(EXCERPTED RECORDS Opens)

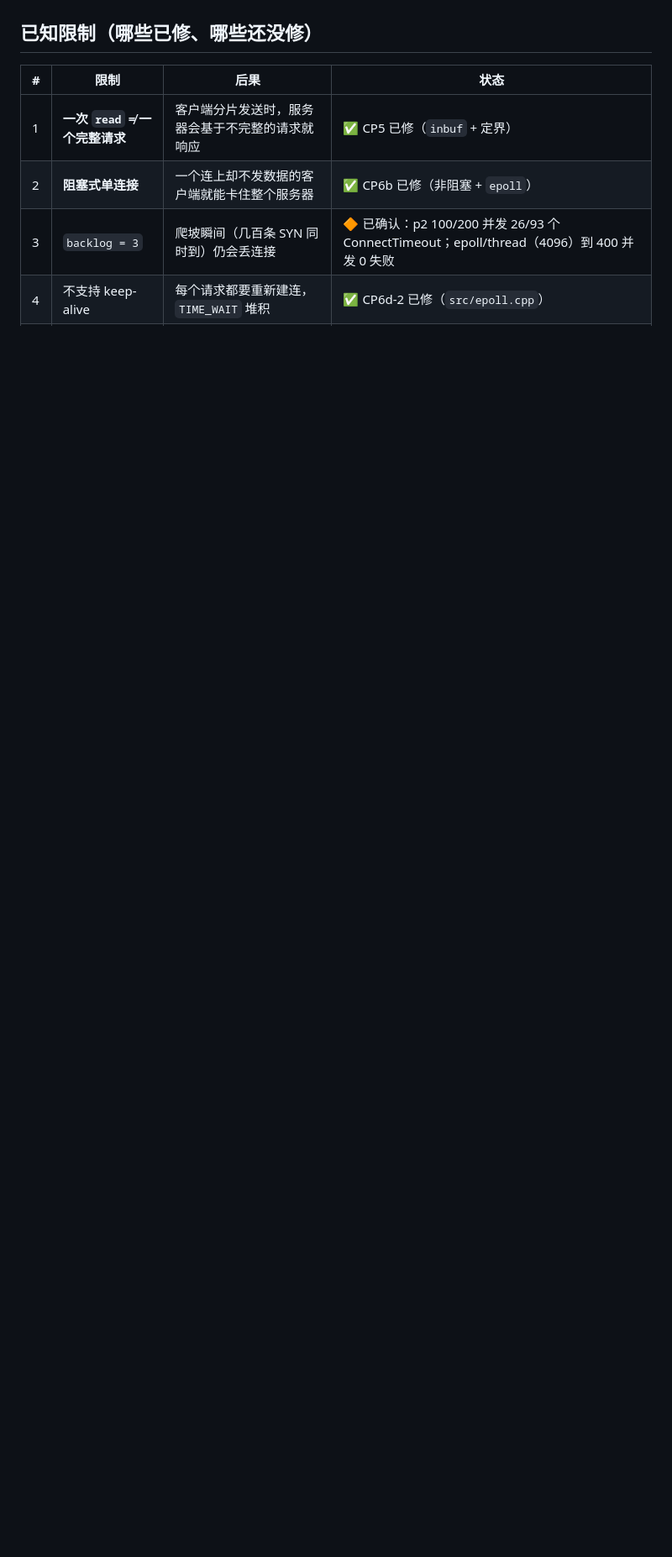
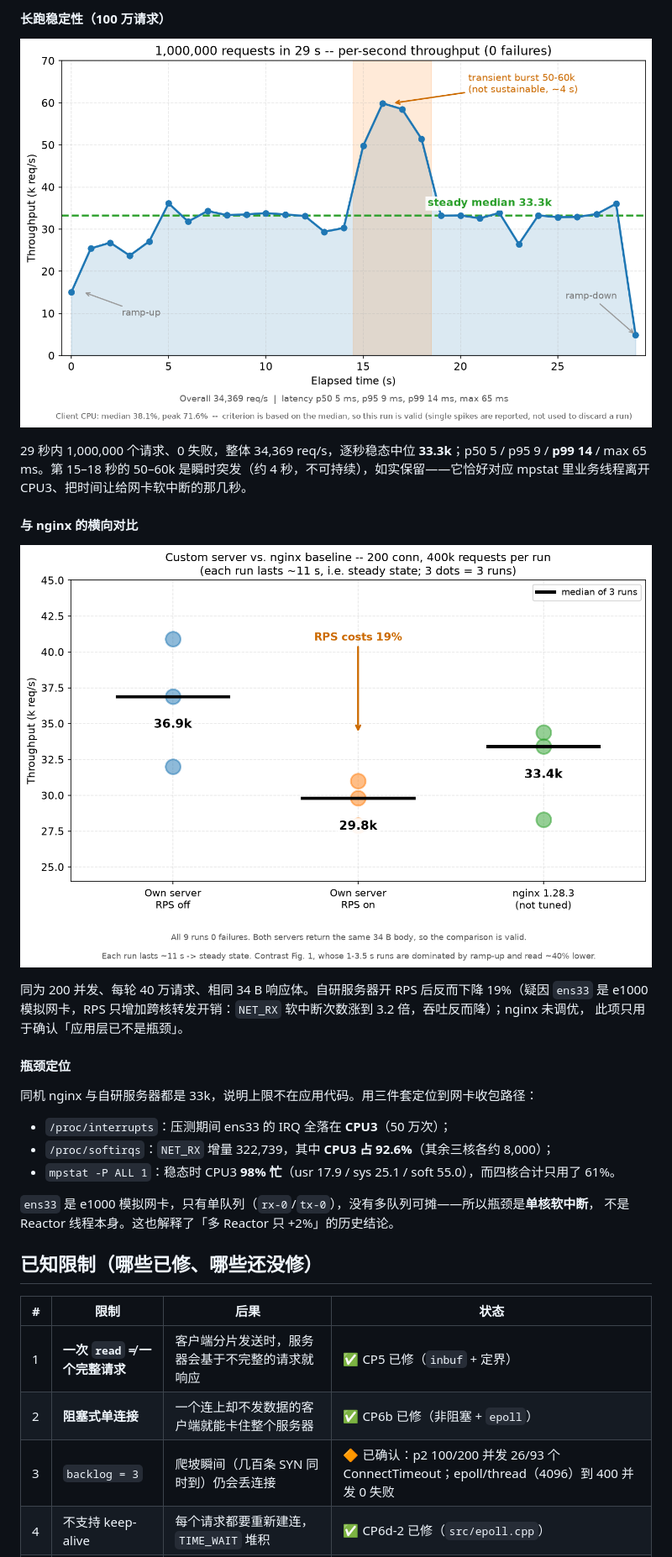
Before and after one commit to lwj189/server, a Markdown page: README.md, the part around one of its changes. Shown at 84% size. Drawn GitHub-style; pictures changed too: docs/charts/3-long1-per-second.png (added), docs/charts/4-rps-vs-nginx.png (added); blank space fills up the shorter version.

Commit message:
docs: README 补跨 VM 压测章节（4 张图表 + 瓶颈定位）

```diff
--- a/README.md
+++ b/README.md
@@ -102,3 +132,30 @@ PORT=9999 ./tests/load_test.sh                        # 换端口
+#### 长跑稳定性（100 万请求）
+
+![long-run](docs/charts/3-long1-per-second.png)
+
+29 秒内 1,000,000 个请求、0 失败，整体 34,369 req/s，逐秒稳态中位 **33.3k**；p50 5 / p95 9 / **p99 14** /
+max 65 ms。第 15–18 秒的 50–60k 是瞬时突发（约 4 秒，不可持续），如实保留——它恰好对应
+mpstat 里业务线程离开 CPU3、把时间让给网卡软中断的那几秒。
+
+#### 与 nginx 的横向对比
+
+![nginx](docs/charts/4-rps-vs-nginx.png)
+
+同为 200 并发、每轮 40 万请求、相同 34 B 响应体。自研服务器开 RPS 后反而下降 19%（疑因 `ens33` 是
+e1000 模拟网卡，RPS 只增加跨核转发开销：`NET_RX` 软中断次数涨到 3.2 倍，吞吐反而降）；nginx 未调优，
+此项只用于确认「应用层已不是瓶颈」。
+
+#### 瓶颈定位
+
+同机 nginx 与自研服务器都是 33k，说明上限不在应用代码。用三件套定位到网卡收包路径：
+
+- `/proc/interrupts`：压测期间 ens33 的 IRQ 全落在 **CPU3**（50 万次）；
+- `/proc/softirqs`：`NET_RX` 增量 322,739，其中 **CPU3 占 92.6%**（其余三核各约 8,000）；
+- `mpstat -P ALL 1`：稳态时 CPU3 **98% 忙**（usr 17.9 / sys 25.1 / soft 55.0），而四核合计只用了 61%。
+
+`ens33` 是 e1000 模拟网卡，只有单队列（`rx-0`/`tx-0`），没有多队列可摊——所以瓶颈是**单核软中断**，
+不是 Reactor 线程本身。这也解释了「多 Reactor 只 +2%」的历史结论。
+
 
 ## 已知限制（哪些已修、哪些还没修）
 
```
Also changed, not shown: other parts of README.md (+31 -0 lines), docs/charts/1-throughput-vs-concurrency.png (added), docs/charts/2-latency-percentiles.png (added).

(EXCERPTED RECORDS Closes)

* **TASK TO COMPLETE**: Give the entries above again in full and exactly, but not the pictures.

* **ANSWER BOX**:
Before and after one commit to lwj189/server, a Markdown page: README.md, the part around one of its changes. Shown at 84% size. Drawn GitHub-style; pictures changed too: docs/charts/3-long1-per-second.png (added), docs/charts/4-rps-vs-nginx.png (added); blank space fills up the shorter version.

Commit message:
docs: README 补跨 VM 压测章节（4 张图表 + 瓶颈定位）

```diff
--- a/README.md
+++ b/README.md
@@ -102,3 +132,30 @@ PORT=9999 ./tests/load_test.sh                        # 换端口
+#### 长跑稳定性（100 万请求）
+
+![long-run](docs/charts/3-long1-per-second.png)
+
+29 秒内 1,000,000 个请求、0 失败，整体 34,369 req/s，逐秒稳态中位 **33.3k**；p50 5 / p95 9 / **p99 14** /
+max 65 ms。第 15–18 秒的 50–60k 是瞬时突发（约 4 秒，不可持续），如实保留——它恰好对应
+mpstat 里业务线程离开 CPU3、把时间让给网卡软中断的那几秒。
+
+#### 与 nginx 的横向对比
+
+![nginx](docs/charts/4-rps-vs-nginx.png)
+
+同为 200 并发、每轮 40 万请求、相同 34 B 响应体。自研服务器开 RPS 后反而下降 19%（疑因 `ens33` 是
+e1000 模拟网卡，RPS 只增加跨核转发开销：`NET_RX` 软中断次数涨到 3.2 倍，吞吐反而降）；nginx 未调优，
+此项只用于确认「应用层已不是瓶颈」。
+
+#### 瓶颈定位
+
+同机 nginx 与自研服务器都是 33k，说明上限不在应用代码。用三件套定位到网卡收包路径：
+
+- `/proc/interrupts`：压测期间 ens33 的 IRQ 全落在 **CPU3**（50 万次）；
+- `/proc/softirqs`：`NET_RX` 增量 322,739，其中 **CPU3 占 92.6%**（其余三核各约 8,000）；
+- `mpstat -P ALL 1`：稳态时 CPU3 **98% 忙**（usr 17.9 / sys 25.1 / soft 55.0），而四核合计只用了 61%。
+
+`ens33` 是 e1000 模拟网卡，只有单队列（`rx-0`/`tx-0`），没有多队列可摊——所以瓶颈是**单核软中断**，
+不是 Reactor 线程本身。这也解释了「多 Reactor 只 +2%」的历史结论。
+
 
 ## 已知限制（哪些已修、哪些还没修）
 
```
Also changed, not shown: other parts of README.md (+31 -0 lines), docs/charts/1-throughput-vs-concurrency.png (added), docs/charts/2-latency-percentiles.png (added).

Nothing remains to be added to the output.